The Pentagon on Thursday announced it would comply with a federal court's ruling ordering it to stop enforcing “Don't Ask, Don't Tell,” the 1993 policy that bans gay and bisexual troops from serving openly, even as President Obama's Department of Justice began an appeal of the decision.

U.S. District Judge Virginia Phillips on Tuesday granted plaintiffs, represented by gay GOP group Log Cabin Republicans, the injunction they sought after declaring the law unconstitutional last month.

In ruling against the Clinton-era law responsible for ending the military careers of more than 13,000 service members, Phillips said the policy has a “direct and deleterious effect” on the armed services.

Secretary of Defense Robert M. Gates on Wednesday signaled he was prepared to fight the judge's ruling when he said Congress, not a court, is responsible for ending the law.

Several media outlets, including the AP and the Washington Post, are reporting that military leaders have said they will comply with Phillips' order.

The “Department of Defense will of course obey the law,” Col. Dave Lapan, a department spokesman, told reporters.

Arguing that a court-ordered repeal of the policy would be “disruptive to military readiness,” the Justice Department asked Phillips to delay implementation of her injunction, signaling it was prepared to appeal the ruling.

“We are disappointed but not surprised to learn the Department of Justice appealed the decision by Judge Phillips and asked that the injunction not be enforced now,” Aubrey Sarvis, executive director of Servicemembers Legal Defense Network (SLDN), the largest group lobbying for repeal of the policy, said in a statement. “Judge Phillips will need to decide if the injunction stopping the investigations and discharges is on hold.”

Sarvis added that gay service members remain vulnerable.

“It is clear there is confusion and this interim period is dangerous for service members.
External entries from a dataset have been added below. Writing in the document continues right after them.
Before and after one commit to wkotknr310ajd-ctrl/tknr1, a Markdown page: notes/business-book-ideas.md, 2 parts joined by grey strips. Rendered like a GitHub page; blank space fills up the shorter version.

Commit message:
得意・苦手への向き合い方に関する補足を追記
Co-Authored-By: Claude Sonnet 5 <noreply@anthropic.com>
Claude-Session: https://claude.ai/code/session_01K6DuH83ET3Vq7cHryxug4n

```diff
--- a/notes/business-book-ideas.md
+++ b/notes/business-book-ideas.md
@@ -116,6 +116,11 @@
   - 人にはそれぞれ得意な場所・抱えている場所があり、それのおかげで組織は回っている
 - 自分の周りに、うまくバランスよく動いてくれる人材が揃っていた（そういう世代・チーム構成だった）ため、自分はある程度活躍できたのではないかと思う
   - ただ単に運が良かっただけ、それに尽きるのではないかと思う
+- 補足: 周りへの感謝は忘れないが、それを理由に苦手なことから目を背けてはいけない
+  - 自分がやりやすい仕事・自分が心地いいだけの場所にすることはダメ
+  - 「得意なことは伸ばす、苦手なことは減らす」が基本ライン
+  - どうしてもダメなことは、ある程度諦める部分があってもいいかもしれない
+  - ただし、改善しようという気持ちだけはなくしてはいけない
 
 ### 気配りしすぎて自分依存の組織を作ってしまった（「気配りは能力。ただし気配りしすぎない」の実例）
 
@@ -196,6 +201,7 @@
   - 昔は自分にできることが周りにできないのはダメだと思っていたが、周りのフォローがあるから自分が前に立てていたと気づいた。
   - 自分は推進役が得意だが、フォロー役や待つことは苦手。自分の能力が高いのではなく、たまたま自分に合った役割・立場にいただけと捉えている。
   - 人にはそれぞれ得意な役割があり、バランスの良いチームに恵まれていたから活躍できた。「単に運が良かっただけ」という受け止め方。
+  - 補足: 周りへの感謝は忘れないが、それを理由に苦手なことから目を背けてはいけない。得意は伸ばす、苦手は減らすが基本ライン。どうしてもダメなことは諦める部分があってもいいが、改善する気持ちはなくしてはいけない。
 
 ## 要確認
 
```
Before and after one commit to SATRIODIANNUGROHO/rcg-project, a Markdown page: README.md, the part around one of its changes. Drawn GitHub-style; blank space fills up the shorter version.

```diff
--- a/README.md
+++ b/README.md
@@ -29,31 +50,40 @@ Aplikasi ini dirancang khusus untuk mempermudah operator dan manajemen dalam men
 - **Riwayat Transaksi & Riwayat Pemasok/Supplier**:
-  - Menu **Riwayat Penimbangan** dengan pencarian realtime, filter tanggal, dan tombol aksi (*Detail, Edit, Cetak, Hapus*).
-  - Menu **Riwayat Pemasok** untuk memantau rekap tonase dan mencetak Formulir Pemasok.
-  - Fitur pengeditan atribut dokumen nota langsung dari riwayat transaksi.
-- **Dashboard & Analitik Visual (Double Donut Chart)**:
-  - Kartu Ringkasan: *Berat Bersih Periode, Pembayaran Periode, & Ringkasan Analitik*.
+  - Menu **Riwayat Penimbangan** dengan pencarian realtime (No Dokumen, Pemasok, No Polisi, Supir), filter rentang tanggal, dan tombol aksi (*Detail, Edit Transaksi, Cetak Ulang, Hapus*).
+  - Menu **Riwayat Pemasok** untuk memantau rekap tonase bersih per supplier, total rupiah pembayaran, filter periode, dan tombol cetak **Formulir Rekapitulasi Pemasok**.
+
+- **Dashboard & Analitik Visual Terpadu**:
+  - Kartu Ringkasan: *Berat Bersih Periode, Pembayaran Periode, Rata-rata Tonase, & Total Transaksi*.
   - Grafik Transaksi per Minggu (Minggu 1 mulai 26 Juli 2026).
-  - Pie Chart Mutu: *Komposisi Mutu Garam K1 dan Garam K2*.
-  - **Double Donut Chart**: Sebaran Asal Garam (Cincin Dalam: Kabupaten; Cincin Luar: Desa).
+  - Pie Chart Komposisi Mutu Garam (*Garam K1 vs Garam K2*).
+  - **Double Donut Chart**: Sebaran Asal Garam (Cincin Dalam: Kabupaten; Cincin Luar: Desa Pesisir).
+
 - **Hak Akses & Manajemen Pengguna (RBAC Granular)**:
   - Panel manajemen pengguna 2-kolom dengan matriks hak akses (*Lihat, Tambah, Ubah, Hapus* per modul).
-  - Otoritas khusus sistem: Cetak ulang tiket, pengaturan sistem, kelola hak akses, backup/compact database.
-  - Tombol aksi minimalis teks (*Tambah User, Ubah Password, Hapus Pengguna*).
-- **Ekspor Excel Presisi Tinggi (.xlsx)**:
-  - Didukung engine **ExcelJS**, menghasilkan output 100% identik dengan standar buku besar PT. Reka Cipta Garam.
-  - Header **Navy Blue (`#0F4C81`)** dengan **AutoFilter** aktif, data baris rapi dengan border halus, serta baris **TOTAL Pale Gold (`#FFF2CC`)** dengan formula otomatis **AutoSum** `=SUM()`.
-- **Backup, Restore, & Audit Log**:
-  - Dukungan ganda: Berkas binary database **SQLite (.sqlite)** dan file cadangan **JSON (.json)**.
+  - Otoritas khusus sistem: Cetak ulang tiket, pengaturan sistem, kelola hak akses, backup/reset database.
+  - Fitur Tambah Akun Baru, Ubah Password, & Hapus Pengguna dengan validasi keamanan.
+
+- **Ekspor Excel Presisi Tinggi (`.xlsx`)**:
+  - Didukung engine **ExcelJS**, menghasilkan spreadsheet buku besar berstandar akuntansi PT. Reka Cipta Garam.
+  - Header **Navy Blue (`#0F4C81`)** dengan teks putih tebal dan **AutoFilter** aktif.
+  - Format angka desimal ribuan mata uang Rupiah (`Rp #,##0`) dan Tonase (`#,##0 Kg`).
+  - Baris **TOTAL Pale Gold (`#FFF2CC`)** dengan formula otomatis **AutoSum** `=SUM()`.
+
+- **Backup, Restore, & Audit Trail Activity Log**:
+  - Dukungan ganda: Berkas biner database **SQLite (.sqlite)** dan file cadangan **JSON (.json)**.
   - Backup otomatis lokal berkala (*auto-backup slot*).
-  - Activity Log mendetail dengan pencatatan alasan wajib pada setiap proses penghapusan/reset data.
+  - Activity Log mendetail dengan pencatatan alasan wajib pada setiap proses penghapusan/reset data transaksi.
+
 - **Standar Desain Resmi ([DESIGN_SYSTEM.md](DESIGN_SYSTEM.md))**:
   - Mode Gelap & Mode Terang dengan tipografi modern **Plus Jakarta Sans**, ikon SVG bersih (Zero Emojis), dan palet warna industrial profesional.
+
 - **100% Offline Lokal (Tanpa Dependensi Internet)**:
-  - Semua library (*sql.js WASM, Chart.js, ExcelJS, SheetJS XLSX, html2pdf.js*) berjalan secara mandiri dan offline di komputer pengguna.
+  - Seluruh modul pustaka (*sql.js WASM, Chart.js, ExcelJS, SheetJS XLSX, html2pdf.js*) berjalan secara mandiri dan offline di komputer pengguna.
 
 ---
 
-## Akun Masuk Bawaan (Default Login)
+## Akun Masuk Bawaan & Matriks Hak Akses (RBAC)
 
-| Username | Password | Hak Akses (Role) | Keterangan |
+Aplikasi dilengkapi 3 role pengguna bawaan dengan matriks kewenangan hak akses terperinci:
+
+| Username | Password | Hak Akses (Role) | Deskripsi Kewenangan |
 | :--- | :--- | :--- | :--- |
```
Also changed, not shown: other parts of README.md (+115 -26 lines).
Our service members need finality. The president needs to deliver on his promise to end the law this year.”

The ruling comes after Democrats in the Senate failed to break a Senator John McCain-led Republican filibuster on legislative repeal of the Clinton-era law.

During a question-and-answer session with young people on cabler MTV, Obama reiterated his commitment to ending the 17-year-old law.

“This policy will end, and it will end on my watch,” he said. “But I do have an obligation to make sure that I'm following some of the rules. I can't simply ignore laws that are out there.”